The Northern Pass hosts these open houses to give residents and landowners a chance to speak one-on-one with project engineers, environmental experts and other project representatives. We’ve heard questions about where the route is located, what the transmission line will look like and the kind of jobs Northern Pass will create for New Hampshire residents. It is part of the project’s commitment to working with all communities along the route and addressing their questions about the project.
Next week, Northern Pass will be the subject of four U.S. Department of Energy scoping meetings. These public forums are a chance for all residents to speak about the Northern Pass project and submit their comments as part of the federal permitting process. Recently, one of the meetings was moved from Stewartstown to Colebrook, so here is an updated list of all the scoping meetings:
• Concord: Grappone Conference Center, 70 Constitution Ave. on Monday, Sept. 23, from 6-9 p.m.
• Plymouth: Plymouth State University Silver Center for the Arts, Hanaway Theater, 114 Main St. on Tuesday, Sept. 24, from 5-8 p.m.
• Whitefield: Mountain View Grand Resort & Spa, Presidential Room, 101 Mountain View Rd. on Wednesday, Sept. 25 from 5-8 p.m.
• Colebrook: Colebrook Elementary School Gymnasium, 27 Dumont St. on Thursday, Sept. 26 from 5–8 p.m.

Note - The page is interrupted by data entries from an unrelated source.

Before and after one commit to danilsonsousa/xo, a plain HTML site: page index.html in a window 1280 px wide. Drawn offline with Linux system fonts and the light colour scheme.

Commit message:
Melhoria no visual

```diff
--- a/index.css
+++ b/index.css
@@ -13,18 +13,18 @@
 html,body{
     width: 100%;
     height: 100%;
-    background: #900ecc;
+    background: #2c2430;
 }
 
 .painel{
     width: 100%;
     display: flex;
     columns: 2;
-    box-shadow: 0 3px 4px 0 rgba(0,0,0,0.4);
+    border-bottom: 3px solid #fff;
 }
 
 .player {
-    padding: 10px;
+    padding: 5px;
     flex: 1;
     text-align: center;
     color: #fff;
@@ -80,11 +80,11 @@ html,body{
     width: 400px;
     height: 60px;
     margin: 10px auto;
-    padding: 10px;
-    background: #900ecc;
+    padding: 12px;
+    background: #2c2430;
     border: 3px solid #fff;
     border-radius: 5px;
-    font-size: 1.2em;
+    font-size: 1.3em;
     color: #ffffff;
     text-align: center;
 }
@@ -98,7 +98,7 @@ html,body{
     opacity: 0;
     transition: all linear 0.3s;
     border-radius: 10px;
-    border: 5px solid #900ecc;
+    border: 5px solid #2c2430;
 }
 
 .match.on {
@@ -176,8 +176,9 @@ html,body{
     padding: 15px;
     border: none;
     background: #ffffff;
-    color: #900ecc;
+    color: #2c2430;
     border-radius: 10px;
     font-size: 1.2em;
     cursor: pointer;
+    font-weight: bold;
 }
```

Supporters of Northern Pass are invited to speak at these scoping meetings or submitting written comments to ensure the Department of Energy hears the voices of those who want to see clean energy, jobs and more tax revenue come to the state. You can find more information about the meetings, how to sign up to speak and where to submit written comments on the DOE website.